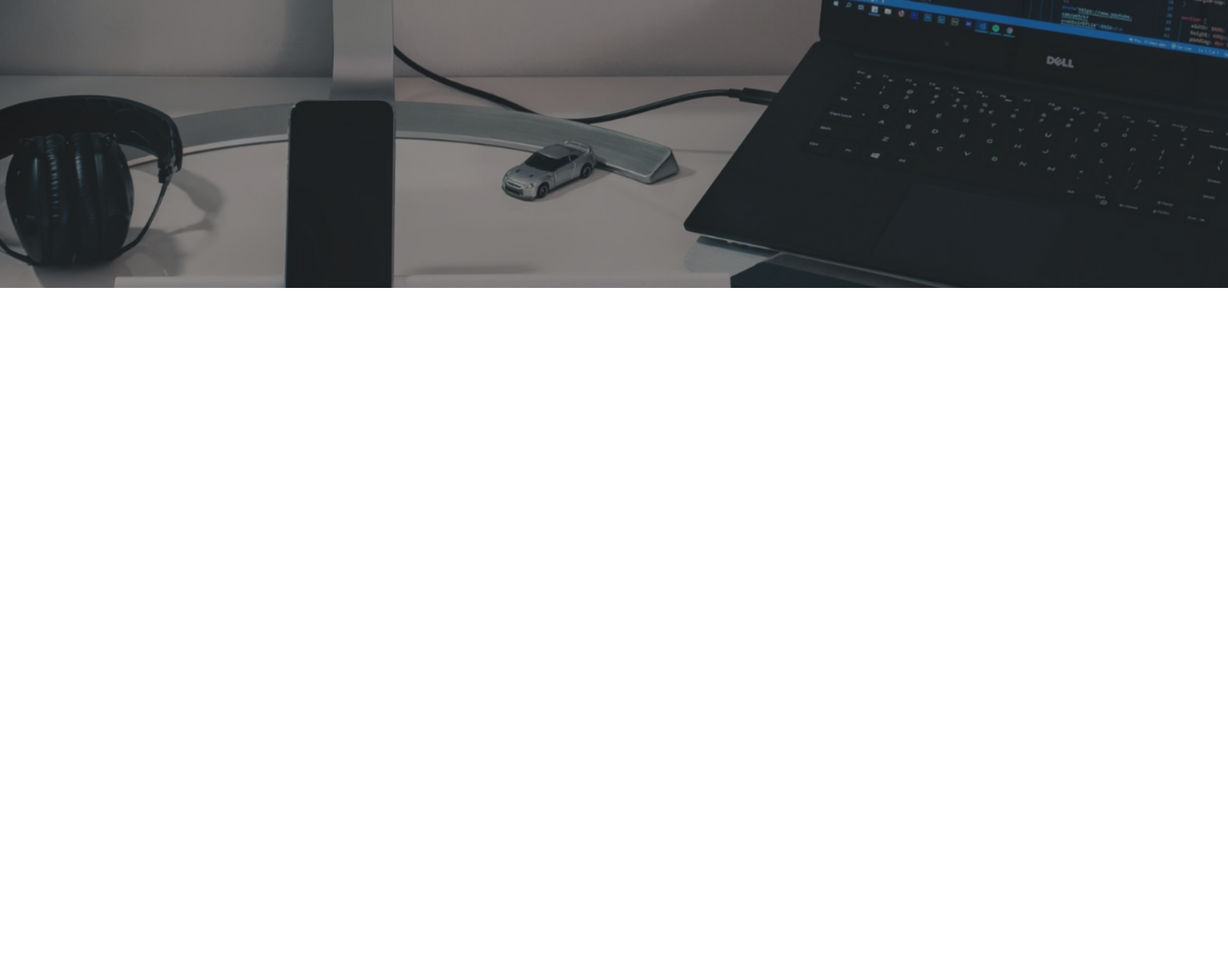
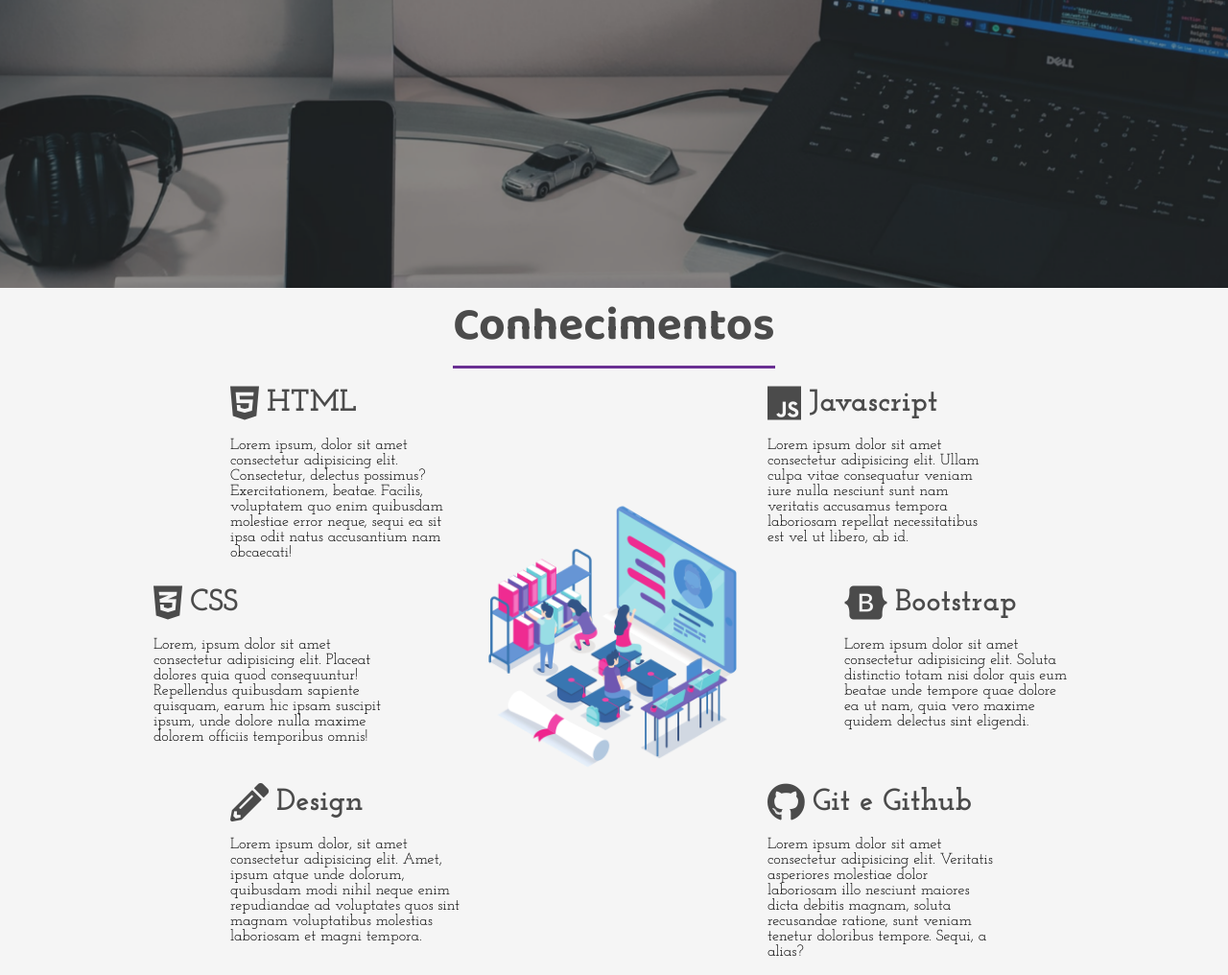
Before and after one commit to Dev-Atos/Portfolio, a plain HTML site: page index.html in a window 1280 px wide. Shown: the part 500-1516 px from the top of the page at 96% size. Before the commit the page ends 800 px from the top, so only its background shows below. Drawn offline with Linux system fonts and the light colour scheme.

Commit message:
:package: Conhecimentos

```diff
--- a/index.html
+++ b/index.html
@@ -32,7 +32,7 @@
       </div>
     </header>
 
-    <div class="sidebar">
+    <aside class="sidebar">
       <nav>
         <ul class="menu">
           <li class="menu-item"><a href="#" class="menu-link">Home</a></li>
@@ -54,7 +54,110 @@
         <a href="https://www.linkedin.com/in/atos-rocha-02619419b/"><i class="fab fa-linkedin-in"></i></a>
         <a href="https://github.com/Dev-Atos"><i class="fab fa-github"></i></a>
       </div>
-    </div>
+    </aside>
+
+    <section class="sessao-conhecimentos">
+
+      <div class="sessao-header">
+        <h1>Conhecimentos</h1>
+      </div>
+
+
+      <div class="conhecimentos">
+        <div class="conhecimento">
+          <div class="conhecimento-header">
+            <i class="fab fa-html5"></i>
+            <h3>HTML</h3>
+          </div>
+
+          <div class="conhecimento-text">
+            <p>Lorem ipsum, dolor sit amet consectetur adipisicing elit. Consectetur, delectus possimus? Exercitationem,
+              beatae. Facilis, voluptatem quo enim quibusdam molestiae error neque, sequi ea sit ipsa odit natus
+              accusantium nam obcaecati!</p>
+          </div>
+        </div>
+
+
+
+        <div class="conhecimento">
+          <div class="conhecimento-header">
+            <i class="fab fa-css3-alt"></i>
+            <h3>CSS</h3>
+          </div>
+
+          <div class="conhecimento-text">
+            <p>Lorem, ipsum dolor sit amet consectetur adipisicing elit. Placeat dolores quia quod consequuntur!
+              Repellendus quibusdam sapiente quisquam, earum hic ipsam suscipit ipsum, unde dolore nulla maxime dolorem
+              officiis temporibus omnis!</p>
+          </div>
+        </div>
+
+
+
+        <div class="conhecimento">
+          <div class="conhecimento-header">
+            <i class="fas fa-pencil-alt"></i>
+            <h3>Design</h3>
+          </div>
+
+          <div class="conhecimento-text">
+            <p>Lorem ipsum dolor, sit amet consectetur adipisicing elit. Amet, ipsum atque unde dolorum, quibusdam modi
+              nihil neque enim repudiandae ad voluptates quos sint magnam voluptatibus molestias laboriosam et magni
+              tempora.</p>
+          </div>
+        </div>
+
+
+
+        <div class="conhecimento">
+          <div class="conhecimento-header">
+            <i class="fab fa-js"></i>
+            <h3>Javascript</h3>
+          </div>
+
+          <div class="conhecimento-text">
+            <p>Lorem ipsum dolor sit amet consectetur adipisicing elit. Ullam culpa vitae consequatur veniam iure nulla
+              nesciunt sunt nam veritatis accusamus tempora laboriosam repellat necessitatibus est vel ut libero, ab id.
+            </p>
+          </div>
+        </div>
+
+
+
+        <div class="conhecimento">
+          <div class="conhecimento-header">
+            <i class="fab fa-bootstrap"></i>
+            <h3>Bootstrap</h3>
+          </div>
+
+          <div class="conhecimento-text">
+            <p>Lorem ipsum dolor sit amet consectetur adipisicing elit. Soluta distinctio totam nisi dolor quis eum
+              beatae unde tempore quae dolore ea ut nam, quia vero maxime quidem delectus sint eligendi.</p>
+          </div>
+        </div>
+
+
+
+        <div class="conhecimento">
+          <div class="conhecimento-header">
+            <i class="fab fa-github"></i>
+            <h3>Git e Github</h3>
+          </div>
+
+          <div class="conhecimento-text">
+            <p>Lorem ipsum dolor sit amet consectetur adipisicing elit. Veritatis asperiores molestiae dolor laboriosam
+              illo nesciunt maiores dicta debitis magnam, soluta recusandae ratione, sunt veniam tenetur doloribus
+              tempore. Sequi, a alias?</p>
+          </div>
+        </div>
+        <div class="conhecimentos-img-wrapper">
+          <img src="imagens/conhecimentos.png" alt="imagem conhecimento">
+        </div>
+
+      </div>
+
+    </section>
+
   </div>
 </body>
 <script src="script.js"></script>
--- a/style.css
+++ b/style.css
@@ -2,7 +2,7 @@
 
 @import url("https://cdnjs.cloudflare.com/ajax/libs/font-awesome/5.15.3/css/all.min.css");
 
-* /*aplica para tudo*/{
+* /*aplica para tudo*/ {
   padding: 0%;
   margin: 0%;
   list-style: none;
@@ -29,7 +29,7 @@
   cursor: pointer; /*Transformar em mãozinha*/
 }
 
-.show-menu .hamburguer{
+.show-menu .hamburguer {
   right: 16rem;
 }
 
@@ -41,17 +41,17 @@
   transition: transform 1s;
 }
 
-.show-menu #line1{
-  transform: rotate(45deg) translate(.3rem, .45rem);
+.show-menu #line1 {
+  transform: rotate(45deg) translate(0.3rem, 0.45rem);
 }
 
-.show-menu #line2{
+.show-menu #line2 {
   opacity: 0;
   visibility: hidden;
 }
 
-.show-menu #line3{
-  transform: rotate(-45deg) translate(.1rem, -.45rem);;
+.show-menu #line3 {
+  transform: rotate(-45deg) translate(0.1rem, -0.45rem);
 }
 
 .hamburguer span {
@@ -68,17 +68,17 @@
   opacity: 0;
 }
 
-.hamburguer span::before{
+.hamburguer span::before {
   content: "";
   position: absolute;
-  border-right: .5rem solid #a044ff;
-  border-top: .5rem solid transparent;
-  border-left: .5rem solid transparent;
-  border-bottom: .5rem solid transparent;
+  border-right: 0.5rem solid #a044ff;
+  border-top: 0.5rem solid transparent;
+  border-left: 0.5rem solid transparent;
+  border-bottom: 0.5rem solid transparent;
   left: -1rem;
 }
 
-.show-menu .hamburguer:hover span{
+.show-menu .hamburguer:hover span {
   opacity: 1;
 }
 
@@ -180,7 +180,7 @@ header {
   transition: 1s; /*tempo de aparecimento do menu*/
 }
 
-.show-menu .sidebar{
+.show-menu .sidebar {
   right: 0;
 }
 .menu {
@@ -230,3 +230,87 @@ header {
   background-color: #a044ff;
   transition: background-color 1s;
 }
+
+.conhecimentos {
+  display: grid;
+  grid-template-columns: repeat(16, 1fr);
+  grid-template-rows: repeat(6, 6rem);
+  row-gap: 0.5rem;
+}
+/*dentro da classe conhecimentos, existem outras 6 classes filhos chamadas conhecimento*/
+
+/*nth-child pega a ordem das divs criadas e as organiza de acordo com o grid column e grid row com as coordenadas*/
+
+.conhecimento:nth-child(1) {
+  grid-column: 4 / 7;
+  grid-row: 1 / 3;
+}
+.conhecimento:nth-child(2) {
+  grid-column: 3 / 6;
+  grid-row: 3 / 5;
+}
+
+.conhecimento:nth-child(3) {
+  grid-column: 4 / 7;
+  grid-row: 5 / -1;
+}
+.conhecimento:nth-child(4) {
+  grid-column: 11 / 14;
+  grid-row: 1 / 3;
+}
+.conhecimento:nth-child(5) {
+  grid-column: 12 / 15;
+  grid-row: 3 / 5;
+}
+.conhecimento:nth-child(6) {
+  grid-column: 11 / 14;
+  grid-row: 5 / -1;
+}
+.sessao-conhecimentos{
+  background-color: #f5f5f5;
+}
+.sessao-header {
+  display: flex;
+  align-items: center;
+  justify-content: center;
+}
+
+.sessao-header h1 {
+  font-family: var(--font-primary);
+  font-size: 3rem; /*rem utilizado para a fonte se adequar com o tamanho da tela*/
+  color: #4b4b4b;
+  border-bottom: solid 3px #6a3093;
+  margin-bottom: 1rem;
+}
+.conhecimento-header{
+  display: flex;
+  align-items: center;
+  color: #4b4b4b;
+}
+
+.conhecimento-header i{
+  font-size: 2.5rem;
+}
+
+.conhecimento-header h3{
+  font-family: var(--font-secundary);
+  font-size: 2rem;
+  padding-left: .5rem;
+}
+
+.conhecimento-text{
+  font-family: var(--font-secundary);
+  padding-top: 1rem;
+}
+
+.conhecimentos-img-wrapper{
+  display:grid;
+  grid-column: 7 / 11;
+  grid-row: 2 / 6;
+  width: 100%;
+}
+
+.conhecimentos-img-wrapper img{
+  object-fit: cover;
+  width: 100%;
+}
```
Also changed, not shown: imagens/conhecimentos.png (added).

What is expected: Look over the material above and report each line holding "sessao".

Exercise response:
+    <section class="sessao-conhecimentos">
+      <div class="sessao-header">
+.sessao-conhecimentos{
+.sessao-header {
+.sessao-header h1 {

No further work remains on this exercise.